Khoke used rough cut but dry white oak lumber to make our shelves. White oak is both rot resistant and strong. The downside is that it’s very difficult to nail through when dry. I have known of people who used pine or cottonwood for shelves which did not hold up at all.
Each side of the aisle has 4 sets of support frames, a rectangular frame built out of 2” x 3” oak lumber. The top of the frame is notched to tie it in better and be stronger. Khoke cut 1” x 3” boards for spacers as he built up the shelves. A 10 inch spacer would be placed on either side of the support frame at the bottom so it was easier to nail in place the 2” x 2” ladder rung that the shelf floor would be nailed to. The 10 inch spacer gave us room for crates under the bottom shelf. The rest of the spacers were 1” x 3” x 6” to make an 8 inch tall shelf for our 7 inch tall quart jars to sit on.

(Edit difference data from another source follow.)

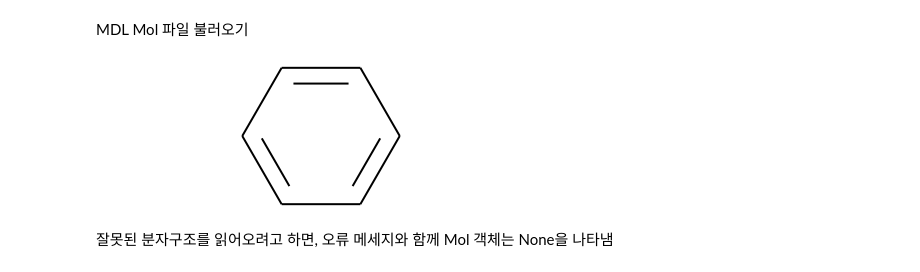
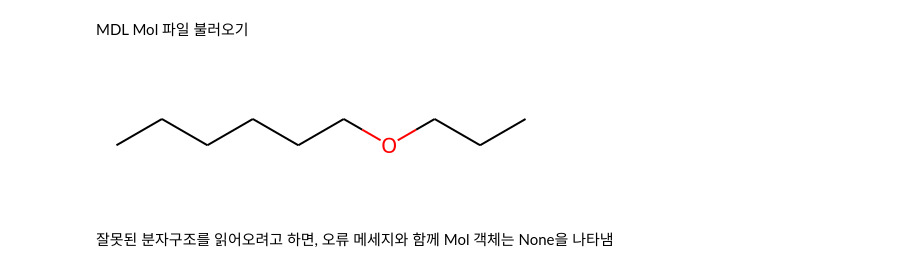
Before and after one commit to youngmook/cheminfo-python, a Jupyter notebook: cheminfo_in_python.ipynb, the cells around one changed output. Drawn from its saved outputs; the diff is of its cells as text; code cells hidden in the pictures.

```diff
--- a/cheminfo_in_python.ipynb
+++ b/cheminfo_in_python.ipynb
@@ -120,10 +73,10 @@ print(Chem.MolToMolBlock(theBenzeneMol),file=open('benzene.mol', 'w+'))
 # %% [markdown]
 MDL Mol 파일 불러오기
-# %%
-theNewBenzeneMol = Chem.MolFromMolFile('benzene.mol')
-theNewBenzeneMol
-# %% [output]
-[figure, removed]
+# %%
+theAnotherMol = Chem.MolFromMolFile(theMolName)
+theAnotherMol
+# %% [output]
+[figure, added]
 # %% [markdown]
 잘못된 분자구조를 읽어오려고 하면, 오류 메세지와 함께 Mol 객체는 None을 나타냄
 # %%
```
Also changed, not shown: parts of 64 cells of this notebook.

The shelves had to be built in the cellar because there was no way to construct them and carry them in. Khoke did build the support frames outside and carried those in, as well as cutting the 1” x 12” boards to length that became the shelf floors. The ‘ladder rungs’ on the support frames were put in one shelf at a time as he built the shelves from the bottom up.
We have 2-3 more shelves to build on the left, but we haven’t entirely decided on the height we want. We also want plenty of room for crates for apple or vegetable storage. So our shelves on the left are incomplete.

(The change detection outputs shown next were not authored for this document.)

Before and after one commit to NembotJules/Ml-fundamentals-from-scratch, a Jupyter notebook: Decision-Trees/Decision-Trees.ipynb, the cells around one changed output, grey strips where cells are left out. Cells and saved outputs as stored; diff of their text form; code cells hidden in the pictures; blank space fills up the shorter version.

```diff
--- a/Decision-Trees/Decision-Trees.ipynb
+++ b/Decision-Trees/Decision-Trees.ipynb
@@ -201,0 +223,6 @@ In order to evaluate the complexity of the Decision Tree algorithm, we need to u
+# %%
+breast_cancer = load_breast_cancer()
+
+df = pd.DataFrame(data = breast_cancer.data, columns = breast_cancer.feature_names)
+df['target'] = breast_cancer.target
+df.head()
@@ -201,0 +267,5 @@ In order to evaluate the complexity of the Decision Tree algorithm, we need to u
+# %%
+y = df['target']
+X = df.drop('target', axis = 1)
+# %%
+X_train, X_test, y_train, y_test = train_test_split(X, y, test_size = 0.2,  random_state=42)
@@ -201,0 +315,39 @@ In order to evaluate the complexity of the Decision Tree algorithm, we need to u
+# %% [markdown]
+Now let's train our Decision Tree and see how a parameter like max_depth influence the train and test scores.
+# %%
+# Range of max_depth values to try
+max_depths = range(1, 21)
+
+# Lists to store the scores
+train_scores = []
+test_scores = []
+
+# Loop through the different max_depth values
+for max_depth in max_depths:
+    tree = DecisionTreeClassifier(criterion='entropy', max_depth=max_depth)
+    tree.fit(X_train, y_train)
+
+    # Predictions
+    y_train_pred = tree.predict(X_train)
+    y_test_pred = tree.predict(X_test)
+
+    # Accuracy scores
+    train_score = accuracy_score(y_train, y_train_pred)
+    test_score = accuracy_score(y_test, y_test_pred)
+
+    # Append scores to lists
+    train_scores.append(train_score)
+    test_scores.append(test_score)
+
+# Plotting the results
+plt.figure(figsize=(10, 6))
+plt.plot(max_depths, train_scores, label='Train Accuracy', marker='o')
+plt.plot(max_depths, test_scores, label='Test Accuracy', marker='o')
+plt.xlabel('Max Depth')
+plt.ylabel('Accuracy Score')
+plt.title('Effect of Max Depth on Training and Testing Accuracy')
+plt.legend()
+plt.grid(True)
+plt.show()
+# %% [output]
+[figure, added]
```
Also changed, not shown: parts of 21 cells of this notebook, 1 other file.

Khoke also stresses the importance of that 4 inch gap between the wall and the shelves for air flow. If it is blocked at all, it interrupts air flow and moisture will condense on lids and jars.

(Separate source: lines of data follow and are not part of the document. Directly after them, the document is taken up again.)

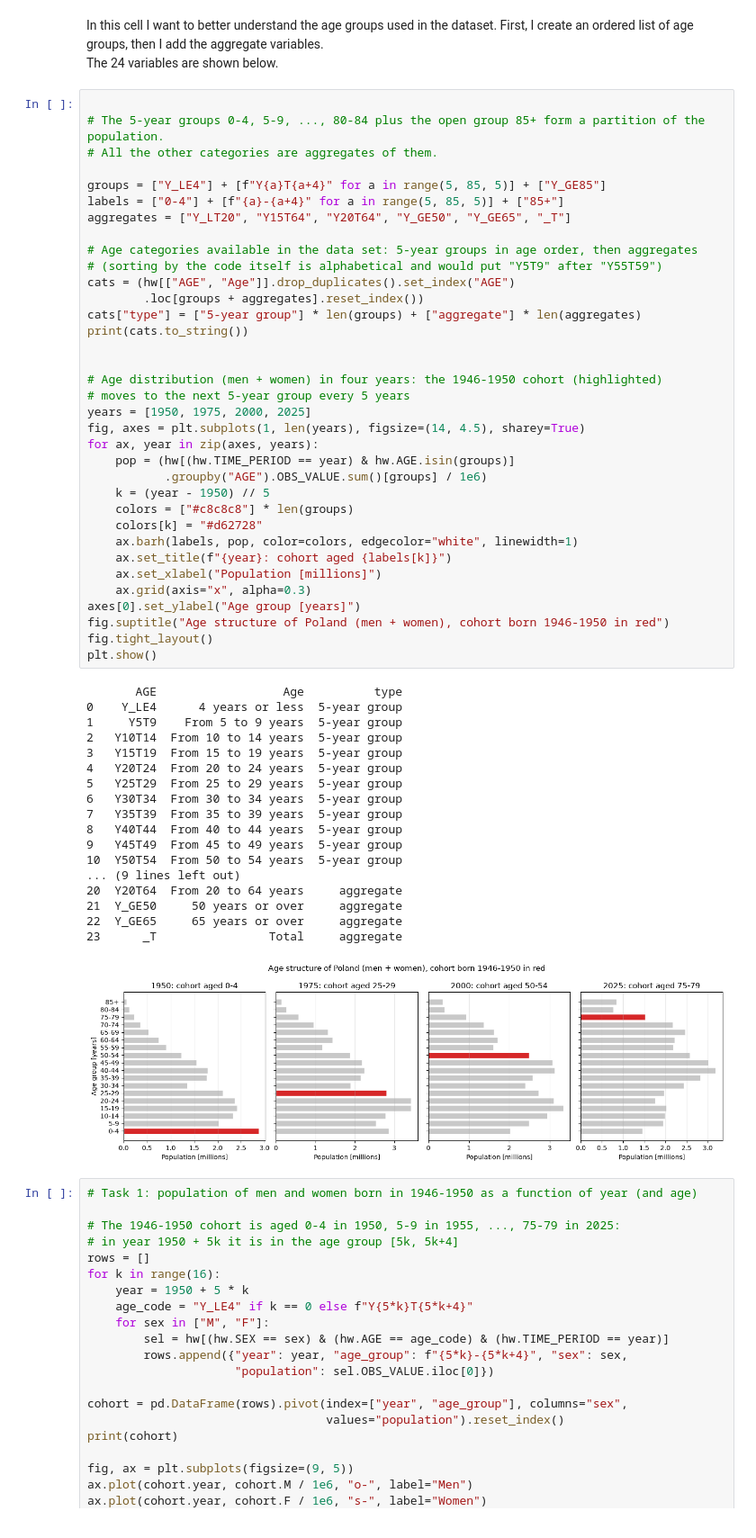
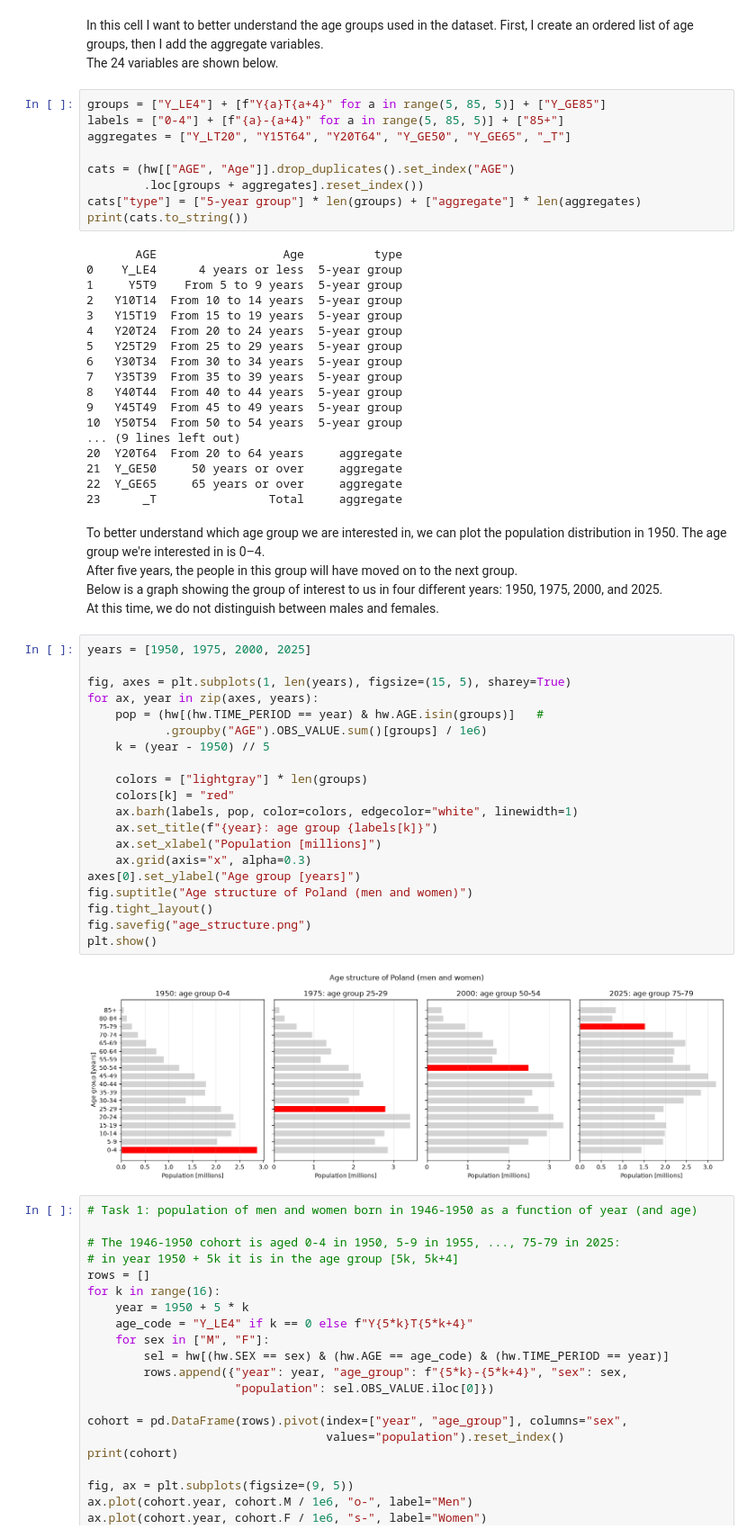
Before and after one commit to igordt/SAED_homeworks, a Jupyter notebook: h1/h1.ipynb, the cells around one changed output. Shown at 90% size. Saved outputs shown, nothing was run; the diff lists cells and outputs as text.

Commit message:
Age groups

```diff
--- a/h1/h1.ipynb
+++ b/h1/h1.ipynb
@@ -113,40 +113,14 @@ In this cell I want to better understand the age groups used in the dataset.
 First, I create an ordered list of age groups, then I add the aggregate variables.\
 The 24 variables are shown below.
 # %%
-
-# The 5-year groups 0-4, 5-9, ..., 80-84 plus the open group 85+ form a partition of the population.
-# All the other categories are aggregates of them.
-
 groups = ["Y_LE4"] + [f"Y{a}T{a+4}" for a in range(5, 85, 5)] + ["Y_GE85"]
 labels = ["0-4"] + [f"{a}-{a+4}" for a in range(5, 85, 5)] + ["85+"]
 aggregates = ["Y_LT20", "Y15T64", "Y20T64", "Y_GE50", "Y_GE65", "_T"]
 
-# Age categories available in the data set: 5-year groups in age order, then aggregates
-# (sorting by the code itself is alphabetical and would put "Y5T9" after "Y55T59")
 cats = (hw[["AGE", "Age"]].drop_duplicates().set_index("AGE")
         .loc[groups + aggregates].reset_index())
 cats["type"] = ["5-year group"] * len(groups) + ["aggregate"] * len(aggregates)
 print(cats.to_string())
-
-
-# Age distribution (men + women) in four years: the 1946-1950 cohort (highlighted)
-# moves to the next 5-year group every 5 years
-years = [1950, 1975, 2000, 2025]
-fig, axes = plt.subplots(1, len(years), figsize=(14, 4.5), sharey=True)
-for ax, year in zip(axes, years):
-    pop = (hw[(hw.TIME_PERIOD == year) & hw.AGE.isin(groups)]
-           .groupby("AGE").OBS_VALUE.sum()[groups] / 1e6)
-    k = (year - 1950) // 5
-    colors = ["#c8c8c8"] * len(groups)
-    colors[k] = "#d62728"
-    ax.barh(labels, pop, color=colors, edgecolor="white", linewidth=1)
-    ax.set_title(f"{year}: cohort aged {labels[k]}")
-    ax.set_xlabel("Population [millions]")
-    ax.grid(axis="x", alpha=0.3)
-axes[0].set_ylabel("Age group [years]")
-fig.suptitle("Age structure of Poland (men + women), cohort born 1946-1950 in red")
-fig.tight_layout()
-plt.show()
 # %% [output]
        AGE                  Age          type
 0    Y_LE4      4 years or less  5-year group
@@ -165,7 +139,33 @@ plt.show()
 21  Y_GE50     50 years or over     aggregate
 22  Y_GE65     65 years or over     aggregate
 23      _T                Total     aggregate
-[figure, removed]
+# %% [markdown]
+To better understand which age group we are interested in, we can plot the population distribution in 1950. The age group we're interested in is 0–4.\
+After five years, the people in this group will have moved on to the next group.\
+Below is a graph showing the group of interest to us in four different years: 1950, 1975, 2000, and 2025.\
+At this time, we do not distinguish between males and females.
+# %%
+years = [1950, 1975, 2000, 2025]
+
+fig, axes = plt.subplots(1, len(years), figsize=(15, 5), sharey=True)
+for ax, year in zip(axes, years):
+    pop = (hw[(hw.TIME_PERIOD == year) & hw.AGE.isin(groups)]   #
+           .groupby("AGE").OBS_VALUE.sum()[groups] / 1e6)
+    k = (year - 1950) // 5
+
+    colors = ["lightgray"] * len(groups)
+    colors[k] = "red"
+    ax.barh(labels, pop, color=colors, edgecolor="white", linewidth=1)
+    ax.set_title(f"{year}: age group {labels[k]}")
+    ax.set_xlabel("Population [millions]")
+    ax.grid(axis="x", alpha=0.3)
+axes[0].set_ylabel("Age group [years]")
+fig.suptitle("Age structure of Poland (men and women)")
+fig.tight_layout()
+fig.savefig("age_structure.png")
+plt.show()
+# %% [output]
+[figure, added]
 # %%
 # Task 1: population of men and women born in 1946-1950 as a function of year (and age)
 
```
Also changed, not shown: parts of 1 cell of this notebook, 2 other files.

One really important detail is the balance of intake and outtake vent pipes. On paper, our four 4-inch intake pipes balanced the two 5-inch outtake pipes in the cellar pantry. What we didn’t calculate was the fact that the intake pipes, which are at floor level, have much better draw (pull air better) because the pipes are so much longer than the outtake pipes in the ceiling.
Since the draw (caused by pipe length) was not balanced, we had some trouble with reverse circulation. The outtake pipes were pulling in instead of out and the intake pipes were taking air out. This did not circulate the air through the cellar as it was designed to do and tended to pull warmer air into the cellar. This was corrected when Khoke added extra pipe length to the 5 inch diameter outtake pipes to match the length of the intake pipes.
The doors need to be airtight if at all possible. Again, all materials need to be rot resistant. Khoke used 2” x 12” fir to frame his doorways. Fir is said to be rot resistant, but it needs to be able to air dry sometimes to accomplish that. Our cellar has too much consistent humidity. The Eastern Red Cedar that Khoke used to make our doors is working much better.
Another thing we would have done differently is made a longer entryway. As ours is, the stairs are very steep.
Mike and Nancy Bubel’s book Root Cellaring is a great resource when researching root cellars. It was very helpful to us. They give a wide range of ideas and stress good drainage and air circulation which are both very important. Excess moisture causes all sorts of problems.
We are both very happy with our cellar and encourage others to build one too. We wish you the best on your upcoming project.
– Khoke and Ida Livingston